‘Designing Dublin: Learning to Learn is founded on a simple concept – connect Dublin’s challenges with the capacity and willingness of its citizens to improve their city, so that everyone can experience a more prosperous, enjoyable , and sustainable city.’ (Designing Dublin: Learning-to-Learn, 2011, p. 5)

To achieve this aim, the creator of the initiative, the not-for-profit organisation, Design Twentyfirst Century, recruited a transdisciplinary team who used a design thinking process to develop prototypical projects, which all aimed to revitalise the city centre. The transdisciplinary team were made up of a mix of unpaid volunteers and seconded local authority staff, from a wide variety of backgrounds, and together they worked full-time on the initiative for a total of six months in a studio-type environment. They were guided through the design process by a creative director, and they co-developed solutions to address the declining city centre in creative collaboration with the local residents, businesses, organisations and local authorities. The emerging projects were also guided by a steering group made up of high level city officials who regularly provided their input and expertise.

The Research

Through having carried out this research activity, in conjunction with having examined both the limited literature describing the project and the blog associated with the initiative, we developed a deep understanding of the initiative and created a ‘think description’ of it, thus illustrating how it worked in practice as opposed to in theory.

A set of info-graphics were developed to communicate this understanding.

A set of follow-up interviews were also carried out with high-level city officials to ascertain what the medium-term impact of the project was.
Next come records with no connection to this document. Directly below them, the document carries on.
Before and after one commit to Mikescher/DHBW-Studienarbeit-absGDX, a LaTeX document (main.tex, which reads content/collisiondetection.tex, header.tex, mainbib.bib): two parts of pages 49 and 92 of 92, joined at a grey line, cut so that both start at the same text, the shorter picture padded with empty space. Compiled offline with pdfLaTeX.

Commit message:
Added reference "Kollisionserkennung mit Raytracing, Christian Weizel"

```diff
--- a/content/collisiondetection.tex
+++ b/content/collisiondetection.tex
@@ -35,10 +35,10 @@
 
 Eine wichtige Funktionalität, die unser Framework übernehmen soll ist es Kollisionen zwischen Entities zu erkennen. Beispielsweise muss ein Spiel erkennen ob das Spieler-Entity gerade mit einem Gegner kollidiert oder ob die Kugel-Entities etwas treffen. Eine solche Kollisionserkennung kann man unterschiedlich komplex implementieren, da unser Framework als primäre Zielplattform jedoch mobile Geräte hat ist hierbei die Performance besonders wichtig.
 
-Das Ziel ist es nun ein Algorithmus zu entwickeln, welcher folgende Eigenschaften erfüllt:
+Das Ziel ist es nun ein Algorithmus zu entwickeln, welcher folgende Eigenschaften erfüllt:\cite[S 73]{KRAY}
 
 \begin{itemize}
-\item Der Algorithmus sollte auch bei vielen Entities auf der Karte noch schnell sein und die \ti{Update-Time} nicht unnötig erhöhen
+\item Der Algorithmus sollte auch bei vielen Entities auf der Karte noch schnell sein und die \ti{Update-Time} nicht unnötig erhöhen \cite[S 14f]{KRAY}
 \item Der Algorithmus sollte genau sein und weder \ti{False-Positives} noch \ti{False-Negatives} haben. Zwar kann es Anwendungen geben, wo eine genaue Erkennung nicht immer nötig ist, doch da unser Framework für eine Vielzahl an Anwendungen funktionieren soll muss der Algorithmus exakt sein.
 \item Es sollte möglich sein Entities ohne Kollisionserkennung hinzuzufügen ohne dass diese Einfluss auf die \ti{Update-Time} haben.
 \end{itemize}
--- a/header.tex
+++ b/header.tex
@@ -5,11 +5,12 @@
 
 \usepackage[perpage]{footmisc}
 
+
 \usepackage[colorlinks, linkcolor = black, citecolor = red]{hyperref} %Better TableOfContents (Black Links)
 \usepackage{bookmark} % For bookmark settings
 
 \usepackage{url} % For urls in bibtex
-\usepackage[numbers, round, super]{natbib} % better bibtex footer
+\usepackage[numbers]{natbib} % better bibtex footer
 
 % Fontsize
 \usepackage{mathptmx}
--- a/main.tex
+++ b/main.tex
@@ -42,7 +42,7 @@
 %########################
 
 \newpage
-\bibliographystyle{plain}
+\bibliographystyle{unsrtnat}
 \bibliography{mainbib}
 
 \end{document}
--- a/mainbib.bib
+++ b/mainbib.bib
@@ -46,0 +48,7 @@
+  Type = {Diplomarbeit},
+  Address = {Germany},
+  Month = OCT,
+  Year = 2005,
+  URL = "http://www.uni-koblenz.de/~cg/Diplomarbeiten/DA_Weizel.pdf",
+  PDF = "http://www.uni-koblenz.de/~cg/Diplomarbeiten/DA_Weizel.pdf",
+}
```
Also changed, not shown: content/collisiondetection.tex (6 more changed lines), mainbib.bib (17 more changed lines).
This study confirms that the approach used by this initiative to collaboratively develop the city does offer some promise, although certain aspects of the approach need further consideration and development. A full discussion of all these aspects is outside the scope of this page, although one promising strategy which the initiative championed for collaboratively developing the city by the initiative was prototyping.

The idea of prototyping or testing a range of low-tech solutions to address a city in decline, prior to committing to more permanent implementation of such solutions appears to be a sensible approach, considering the current economic situation and the fact that is a resource-efficient strategy. Prototyping in the public realm also stimulates citizen engagement, and can be used as an accessible and democratic way to communicate possible future proposals to the public. Therefore, it is a practice that is worthy of further investigation and development.



The research documented and developed an understanding of this experimental collaborative city development initiative, communicated this understanding through a written ‘thick descriptions’ and through a series of info-graphics and also uncovered the long term impact of the project. Additionally, it helped develop the practice of urban scale prototyping.



Nuala Flood, Prof. Linda Doyle, Prof. Anna Davies



Last updated 14 January 2019 (Email).